Jim Machi : Industry Insight
Jim Machi

SmartPhoneMan and His Interaction with Media Servers on St. Patrick's Day

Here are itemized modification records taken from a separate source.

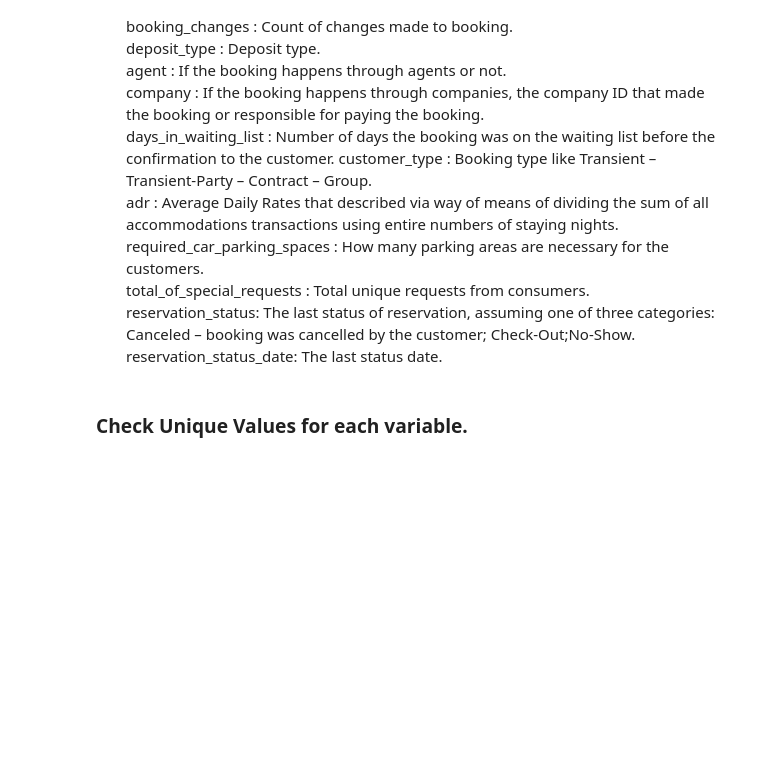
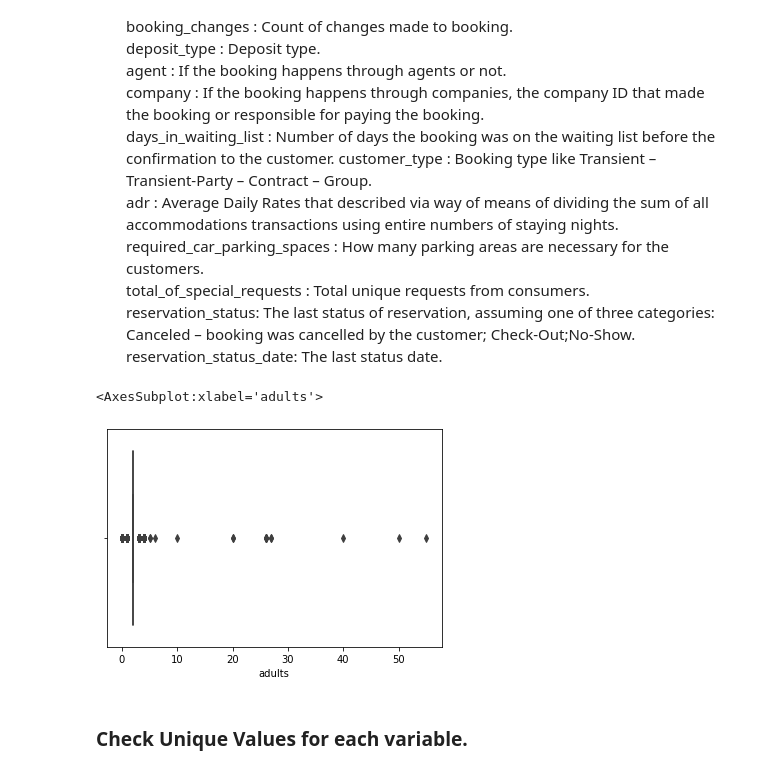
Before and after one commit to ErSangram/Capstone_01_Hotel_Booking_Analysis_EDA., a Jupyter notebook: EDA_project.ipynb, the cells around one changed output. Saved outputs shown, nothing was run; the diff lists cells and outputs as text; code cells hidden in the pictures; blank space fills up the shorter version.

```diff
--- a/EDA_project.ipynb
+++ b/EDA_project.ipynb
@@ -189,6 +185,12 @@ required_car_parking_spaces : How many parking areas are necessary for the custo
 total_of_special_requests : Total unique requests from consumers.
 reservation_status: The last status of reservation, assuming one of three categories: Canceled – booking was cancelled by the customer; Check-Out;No-Show.
 reservation_status_date: The last status date.
+# %%
+# In Adult, children and babies column have maximum value far from general possibilities. cheking this outliers.
+sns.boxplot(data['adults'])
+# %% [output]
+<AxesSubplot:xlabel='adults'>
+[figure, added]
 # %% [markdown]
 ### Check Unique Values for each variable.
 # %%
```
Also changed, not shown: parts of 24 cells of this notebook.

Last week we made it about halfway through SmartPhoneMan’s day.  Let’s finish his day.  Right now, he’s in a rush to...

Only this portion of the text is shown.